→ Given entries:
━━━━━━━━

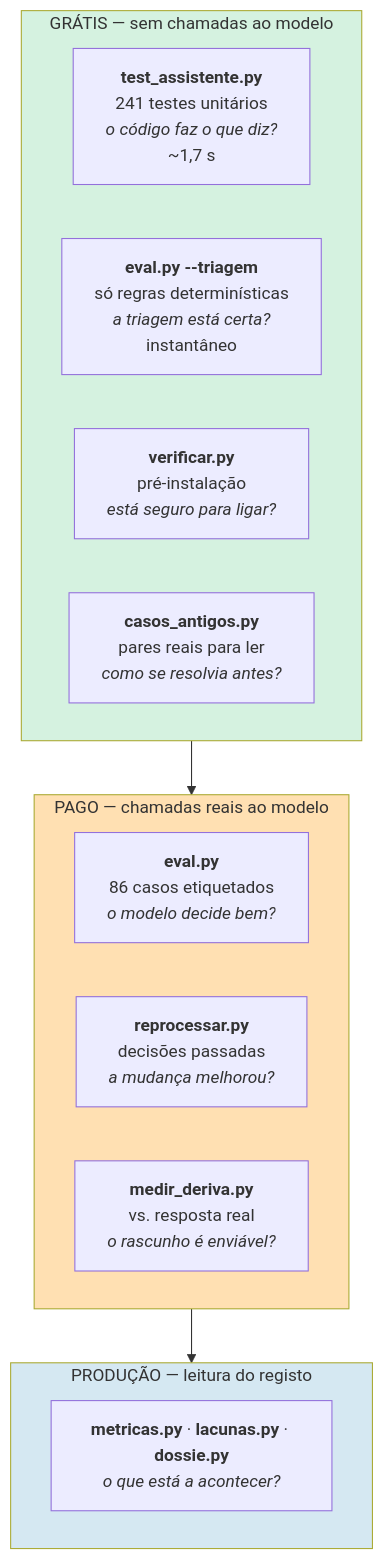
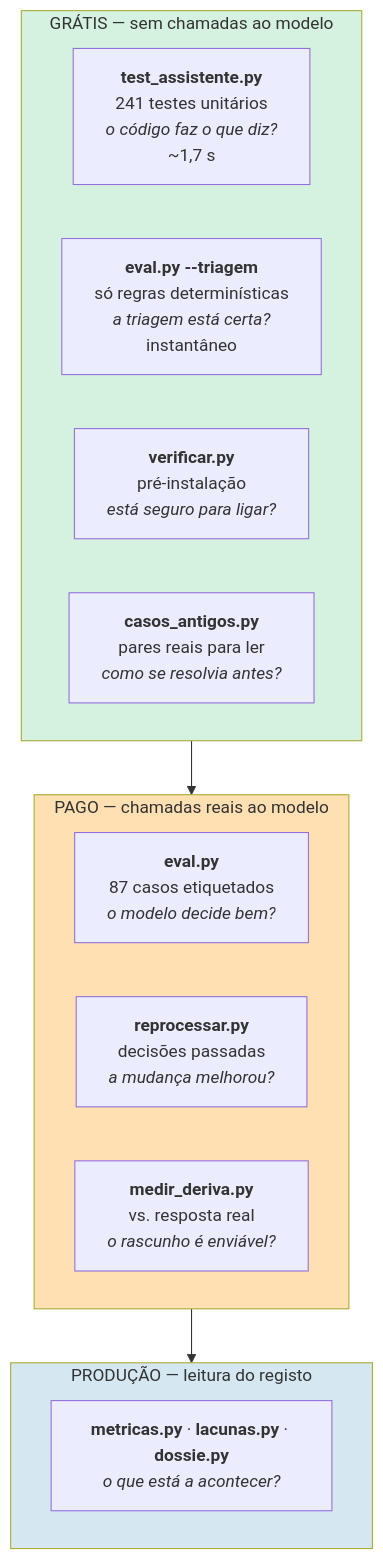
Before and after one commit to joaocarvalhini/Outlook-Reply-Assistant: the first of 3 diagrams in docs/05-reliability/qa.md, drawn with Mermaid. The commit also changed other lines of this file and 8 other files, not shown here.

````diff
--- a/docs/05-reliability/qa.md
+++ b/docs/05-reliability/qa.md
@@ -19,22 +19,22 @@
 ```mermaid
 flowchart TB
     subgraph G["GRÁTIS — sem chamadas ao modelo"]
         T1["<b>test_assistente.py</b><br/>241 testes unitários<br/><i>o código faz o que diz?</i><br/>~1,7 s"]
         T2["<b>eval.py --triagem</b><br/>só regras determinísticas<br/><i>a triagem está certa?</i><br/>instantâneo"]
         T3["<b>verificar.py</b><br/>pré-instalação<br/><i>está seguro para ligar?</i>"]
         T4["<b>casos_antigos.py</b><br/>pares reais para ler<br/><i>como se resolvia antes?</i>"]
     end
     subgraph P["PAGO — chamadas reais ao modelo"]
-        T5["<b>eval.py</b><br/>86 casos etiquetados<br/><i>o modelo decide bem?</i>"]
+        T5["<b>eval.py</b><br/>87 casos etiquetados<br/><i>o modelo decide bem?</i>"]
         T6["<b>reprocessar.py</b><br/>decisões passadas<br/><i>a mudança melhorou?</i>"]
         T7["<b>medir_deriva.py</b><br/>vs. resposta real<br/><i>o rascunho é enviável?</i>"]
     end
     subgraph PR["PRODUÇÃO — leitura do registo"]
         T8["<b>metricas.py</b> · <b>lacunas.py</b> · <b>dossie.py</b><br/><i>o que está a acontecer?</i>"]
     end
 
     G --> P --> PR
     style G fill:#d5f2e0
     style P fill:#ffe0b2
     style PR fill:#d5e8f2
 ```
````
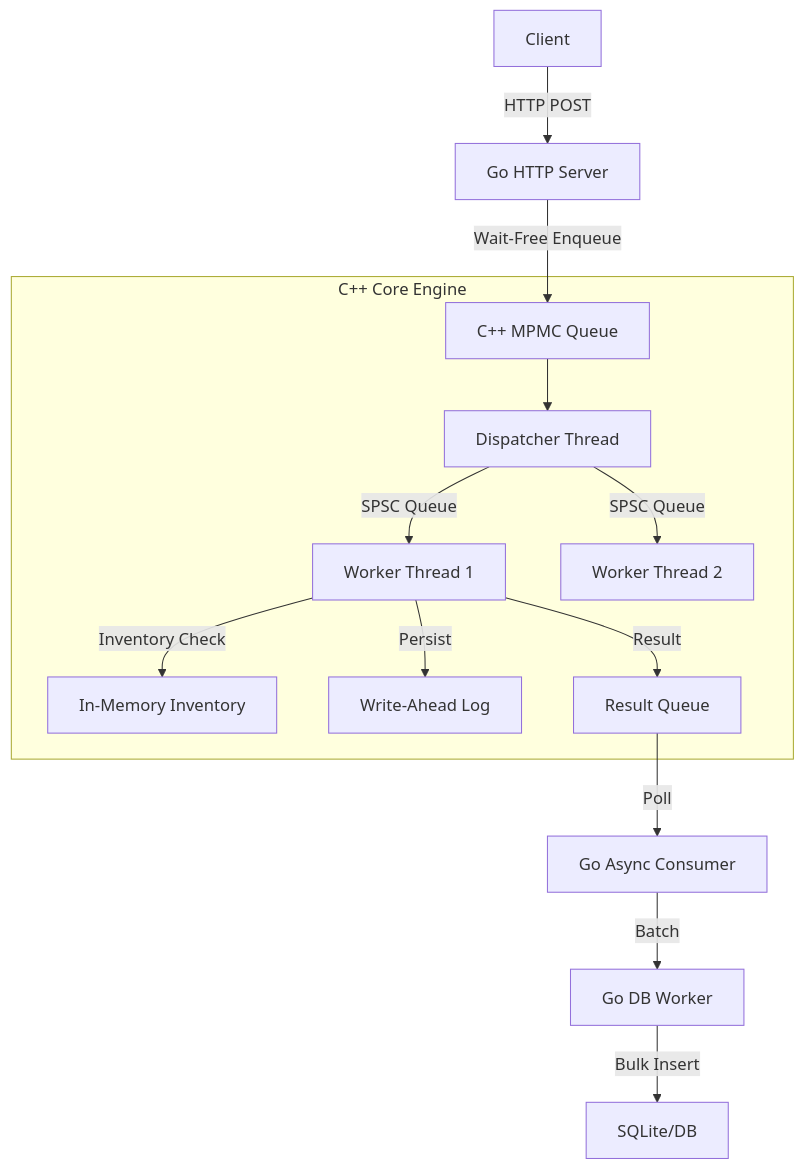
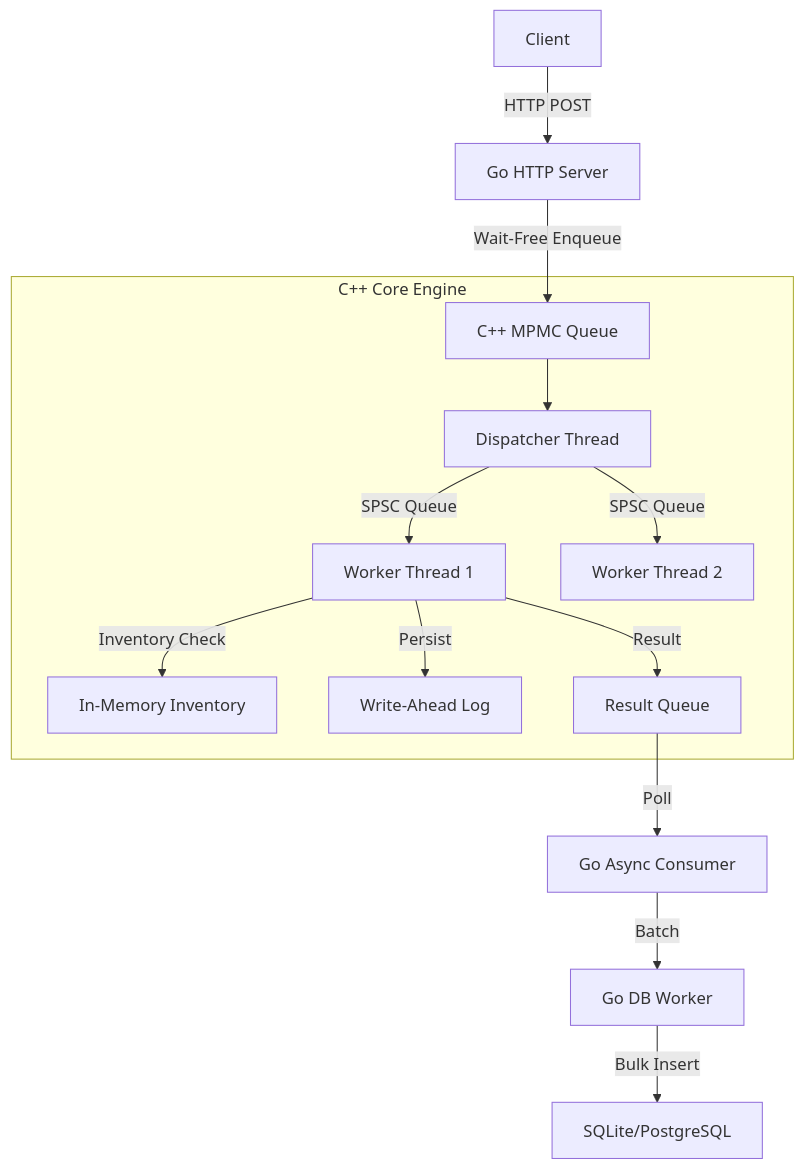
One commit to waikitpo/flashsale-system-imitation changed the diagram in README.md. Above: the diagram before and after it, drawn with Mermaid. The commit also changed other lines of this file and 9 other files, not shown here.

````diff
--- a/README.md
+++ b/README.md
@@ -20,19 +23,19 @@
 ```mermaid
 graph TD
     Client[Client] -->|HTTP POST| GoAPI[Go HTTP Server]
     GoAPI -->|Wait-Free Enqueue| MPMC[C++ MPMC Queue]
     
     subgraph "C++ Core Engine"
         MPMC --> Dispatcher[Dispatcher Thread]
         Dispatcher -->|SPSC Queue| Worker1[Worker Thread 1]
         Dispatcher -->|SPSC Queue| Worker2[Worker Thread 2]
         
         Worker1 -->|Inventory Check| RAM[In-Memory Inventory]
         Worker1 -->|Persist| WAL[Write-Ahead Log]
         Worker1 -->|Result| ResultQ[Result Queue]
     end
     
     ResultQ -->|Poll| GoConsumer[Go Async Consumer]
     GoConsumer -->|Batch| GoDBWorker[Go DB Worker]
-    GoDBWorker -->|Bulk Insert| SQLite[SQLite/DB]
+    GoDBWorker -->|Bulk Insert| SQLite/PostgreSQL
 ```
````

━━━━━━━━

When "modelo" shows up in a line of the material, report that line.

     subgraph G["GRÁTIS — sem chamadas ao modelo"]
     subgraph P["PAGO — chamadas reais ao modelo"]
-        T5["<b>eval.py</b><br/>86 casos etiquetados<br/><i>o modelo decide bem?</i>"]
+        T5["<b>eval.py</b><br/>87 casos etiquetados<br/><i>o modelo decide bem?</i>"]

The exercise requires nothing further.